BOOK REVIEW

THE DREAM MISTRESS by Jenny Diski
FICTION & LITERATURE
Released: Jan. 7, 1999

"An elaborate tale, finding humor in the odd corners created when what's real and what isn't converge: a story that both disturbs and delights."
From the inventive, darkly acerbic, cunningly erotic Diski (Monkey's Uncle, 1995; an acclaimed memoir, Skating to Antarctica, 1998; etc.) comes this story of the chance encounter of a mother and daughter, long apart, who pass mutually unrecognized but are nonetheless affected by what transpires. Read full book review >

BOOK REVIEW

IN GRATITUDE by Jenny Diski
BIOGRAPHY & MEMOIR
Released: May 17, 2016

"Sometimes rueful, often oblique, but provocative and highly readable."
A winding but elegant valediction from Diski (What I Don't Know About Animals, 2011, etc.), known as a literary journalist and chronicler in England, now resigned to a short tenure on Earth as a "canceree." Read full book review >

BOOK REVIEW

AFTER THESE THINGS by Jenny Diski
FICTION & LITERATURE
Released: Aug. 15, 2005

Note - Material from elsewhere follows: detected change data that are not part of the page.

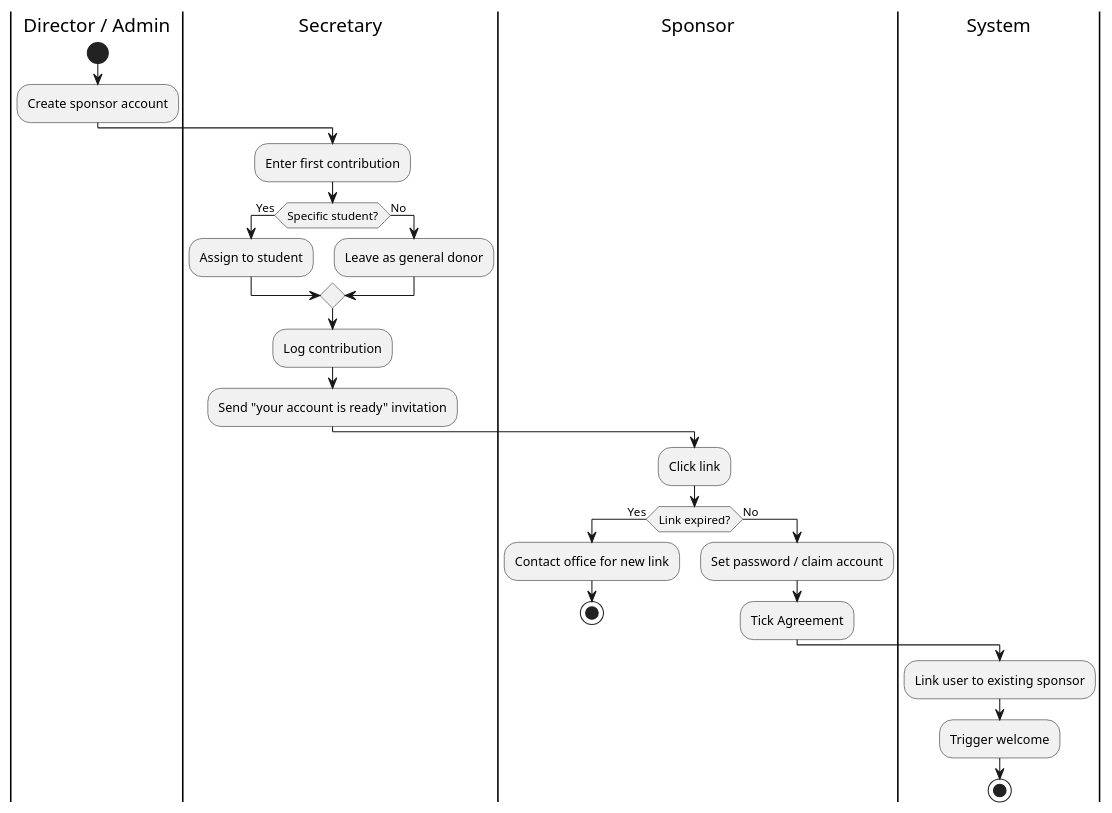
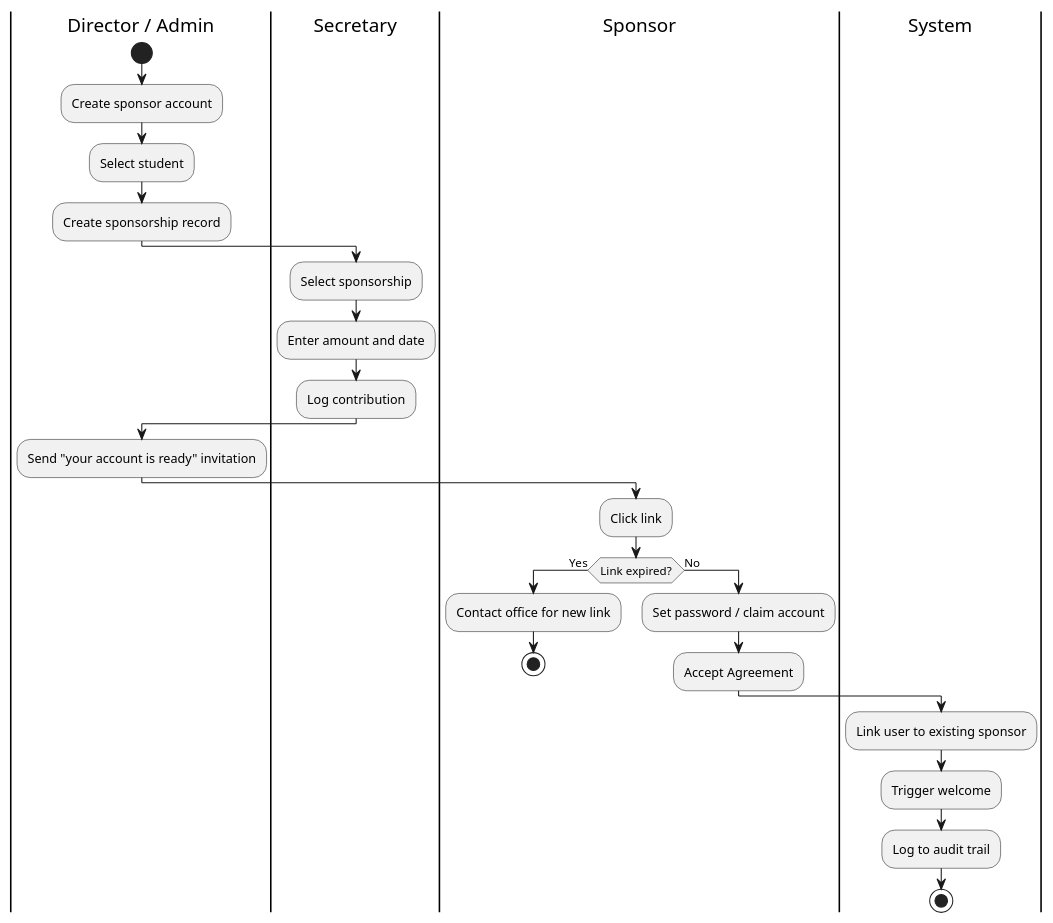
Before and after one commit to TainYanTun/BHSMS-Architectural-Blueprint: the diagram in activity-diagram/workflow_sponsor.puml, drawn with PlantUML. The commit also changed 21 other files, not shown here.

First line of the commit message:
feat: add email gateway broadcast, sync ERD, update workflow diagrams

```diff
--- a/activity-diagram/workflow_sponsor.puml
+++ b/activity-diagram/workflow_sponsor.puml
@@ -1,29 +1,30 @@
 @startuml
 |Director / Admin|
 start
 :Create sponsor account;
+:Select student;
+:Create sponsorship record;
 |Secretary|
-:Enter first contribution;
-if (Specific student?) then (Yes)
-  :Assign to student;
-else (No)
-  :Leave as general donor;
-endif
+:Select sponsorship;
+:Enter amount and date;
 :Log contribution;
+
+|Director / Admin|
 :Send "your account is ready" invitation;
 
 |Sponsor|
 :Click link;
 if (Link expired?) then (Yes)
   :Contact office for new link;
   stop
 else (No)
   :Set password / claim account;
-  :Tick Agreement;
+  :Accept Agreement;
 endif
 
 |System|
 :Link user to existing sponsor;
 :Trigger welcome;
+:Log to audit trail;
 stop
 @enduml
```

"An elegant, multifaceted discourse on narrative, God and free will, and where the three occasionally meet."
Diski continues her examination of Old Testament figures (she began with Abraham and Sarah in Only Human, 2001), focusing this time on Isaac and Jacob. Read full book review >

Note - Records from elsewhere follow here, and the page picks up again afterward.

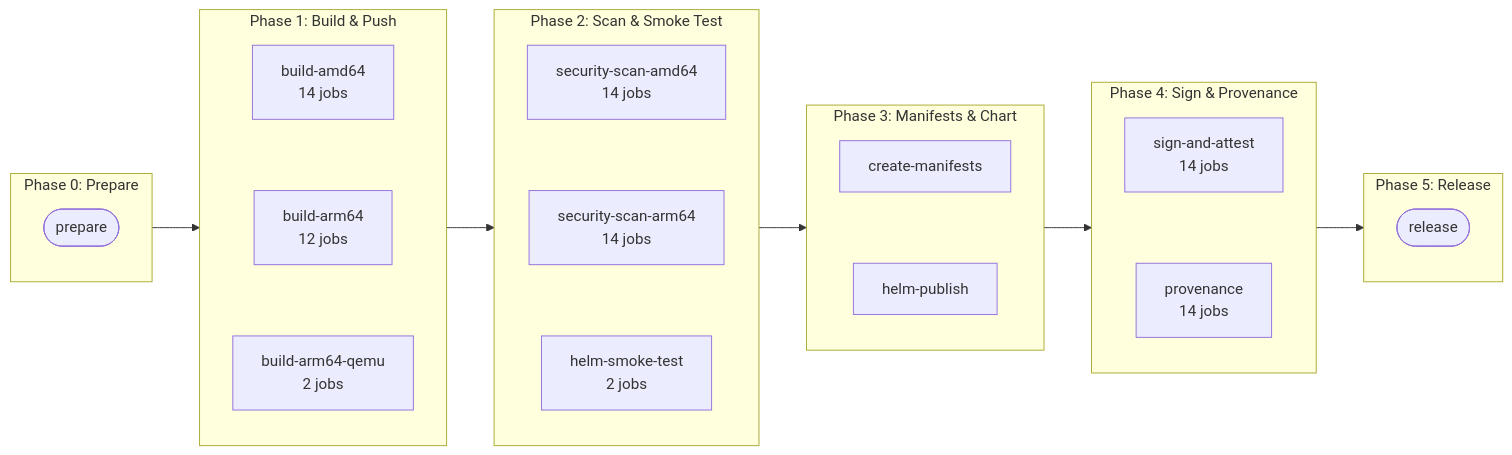
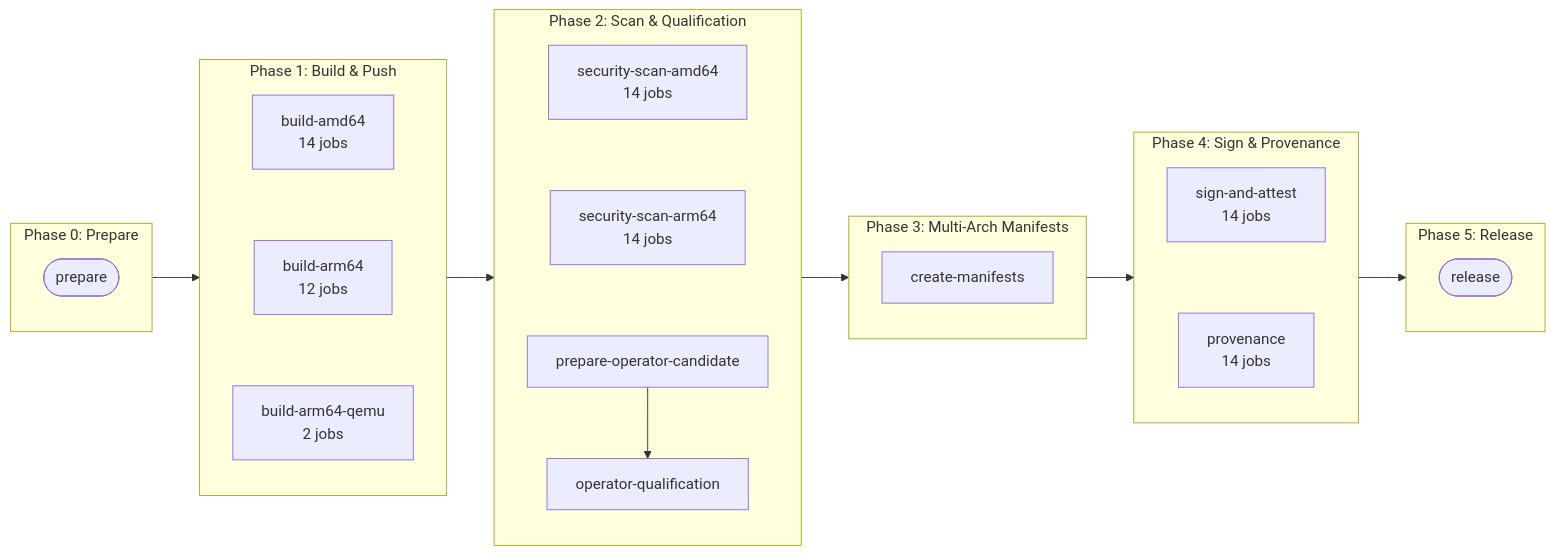
One commit to jordigilh/kubernaut changed the second of 2 diagrams in docs/development/release/RELEASE_GUIDE.md. Above: the diagram before and after it, drawn with Mermaid. The commit also changed other lines of this file and 20 other files, not shown here.

````diff
--- a/docs/development/release/RELEASE_GUIDE.md
+++ b/docs/development/release/RELEASE_GUIDE.md
@@ -434,42 +431,42 @@
 ```mermaid
 flowchart LR
     subgraph P0["Phase 0: Prepare"]
         prepare(["prepare"])
     end
 
     subgraph P1["Phase 1: Build & Push"]
         direction TB
         buildamd64["build-amd64\n14 jobs"]
         buildarm64["build-arm64\n12 jobs"]
         buildarm64qemu["build-arm64-qemu\n2 jobs"]
         buildamd64 ~~~ buildarm64 ~~~ buildarm64qemu
     end
 
-    subgraph P2["Phase 2: Scan & Smoke Test"]
+    subgraph P2["Phase 2: Scan & Qualification"]
         direction TB
         scanamd64["security-scan-amd64\n14 jobs"]
         scanarm64["security-scan-arm64\n14 jobs"]
-        smoketest["helm-smoke-test\n2 jobs"]
-        scanamd64 ~~~ scanarm64 ~~~ smoketest
+        candidate["prepare-operator-candidate"]
+        qualification["operator-qualification"]
+        candidate --> qualification
+        scanamd64 ~~~ scanarm64 ~~~ candidate
     end
 
-    subgraph P3["Phase 3: Manifests & Chart"]
+    subgraph P3["Phase 3: Multi-Arch Manifests"]
         direction TB
         manifests["create-manifests"]
-        helmpublish["helm-publish"]
-        manifests ~~~ helmpublish
     end
 
     subgraph P4["Phase 4: Sign & Provenance"]
         direction TB
         signattest["sign-and-attest\n14 jobs"]
         provenance["provenance\n14 jobs"]
         signattest ~~~ provenance
     end
 
     subgraph P5["Phase 5: Release"]
         release(["release"])
     end
 
     P0 --> P1 --> P2 --> P3 --> P4 --> P5
 ```
````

BOOK REVIEW

THE SIXTIES by Jenny Diski
NON-FICTION
Released: Sept. 1, 2009

"Though Diski sounds melancholy notes ('young is a phase the old go through') and closes on a note of resignation, her elegant book might inspire readers—and not just those who were there—to try to remake the era anew."
A slender meditation on the 1960s—part of Picador's Big Ideas/Small Books series. Read full book review >

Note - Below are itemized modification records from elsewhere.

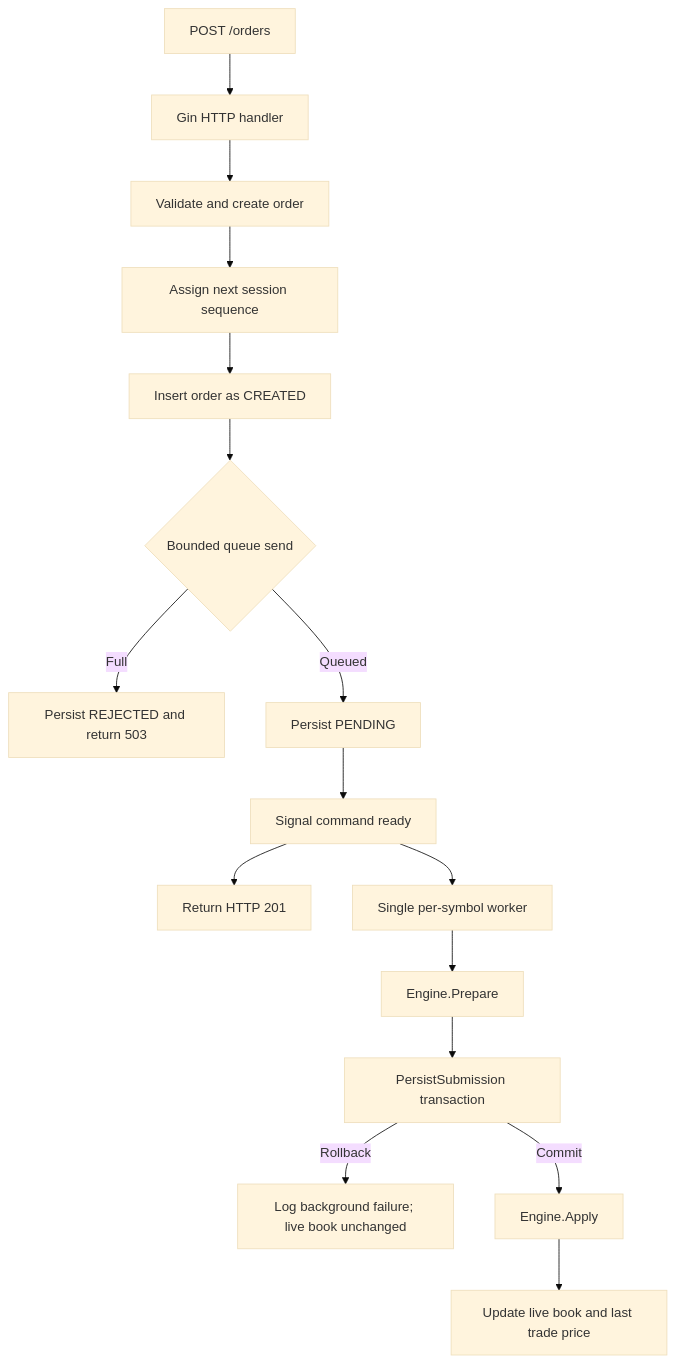
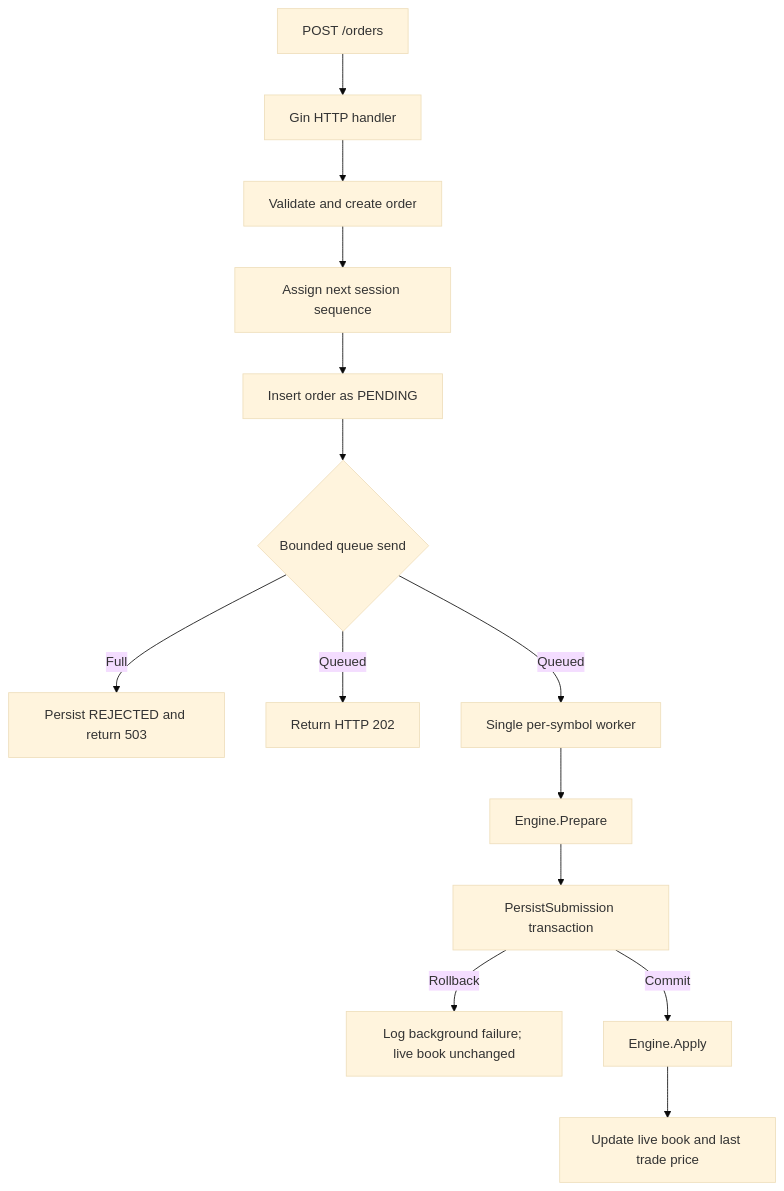
The diagram in README.md (karakuz/bist-matching-engine), drawn with Mermaid (base theme) before and after one commit. The commit also changed other lines of this file and 11 other files, not shown here.

````diff
--- a/README.md
+++ b/README.md
@@ -151,18 +258,16 @@
 ```mermaid
 flowchart TD
     A[POST /orders] --> B[Gin HTTP handler]
     B --> C[Validate and create order]
     C --> D[Assign next session sequence]
-    D --> E[Insert order as CREATED]
+    D --> E[Insert order as PENDING]
     E --> F{Bounded queue send}
     F -->|Full| G[Persist REJECTED and return 503]
-    F -->|Queued| H[Persist PENDING]
-    H --> I[Signal command ready]
-    I --> J[Return HTTP 201]
-    I --> K[Single per-symbol worker]
+    F -->|Queued| J[Return HTTP 202]
+    F -->|Queued| K[Single per-symbol worker]
     K --> L[Engine.Prepare]
     L --> M[PersistSubmission transaction]
     M -->|Rollback| N[Log background failure; live book unchanged]
     M -->|Commit| O[Engine.Apply]
     O --> P[Update live book and last trade price]
 ```
````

BOOK REVIEW

SKATING TO ANTARCTICA by Jenny Diski
NON-FICTION
Released: Aug. 27, 1998

"Diski's Antarctica-of-the-mind is such a place."
Antarctica is not so much a destination as a symptom in this intense, disturbing memoir of a wickedly unpleasant childhood. Read full book review >

BOOK REVIEW

THE VANISHING PRINCESS by Jenny Diski
FICTION & LITERATURE
Released: Dec. 5, 2017

"Regal, raunchy, revealing—the stories in this collection leave a lasting impression."
This short story collection from a beloved British author, published in the U.K. in 1995 but only now receiving a U.S. release, glimmers like found treasure—or a mirage. Read full book review >

BOOK REVIEW

STRANGER ON A TRAIN by Jenny Diski
BIOGRAPHY & MEMOIR
Released: Oct. 1, 2002

"Wry, graceful commentary on the oddity of the human condition."
A British writer in search of solitude takes two epic train journeys across the US, only to find herself inexorably drawn into a community of strangers. Read full book review >

BOOK REVIEW

ONLY HUMAN by Jenny Diski
FICTION & LITERATURE
Released: May 1, 2001

"Original and thought-provoking."
The always intriguing Diski (Skating to Antarctica, 1998, etc.) retells the Old Testament of Sarah and Abraham, creating both a moving love story and a postmodern exploration of the idea of narration. Read full book review >

BOOK REVIEW

MONKEY'S UNCLE by Jenny Diski
FICTION & LITERATURE
Released: Nov. 1, 1995

"An imaginative look at the carefully crafted absurdities of a deranged mind, with judicious dashes of humor and pathos."
With one foot through the looking glass, an engaging new novel from Diski (Nothing Natural, 1987, etc.) with a whimsical, if sometimes distressing, view of insanity. Read full book review >

BOOK REVIEW

SPINNING JENNY by Sylvia Ann McLain
FICTION & LITERATURE
Released: Jan. 19, 2017

"A strong, often poignant illustration of slavery's destructiveness."
McLain's character-driven debut historical novel blends a tale of ill-fated love with a scathing indictment of slavery. Read full book review >

BOOK REVIEW

CREEPING JENNY by John Sherwood
MYSTERY THRILLER
Released: Dec. 1, 1993

"A prologue compares the snubbing of a local absentee squire to the anger of Achilles—an ironic but apt figure for the hyperinflation of village minutiae in this most British puzzler."
Yet another trip down the Miss Marple trail (her own phrase) for Celia Grant of Archerscroft Nurseries (The Hanging Garden, 1992, etc.). Read full book review >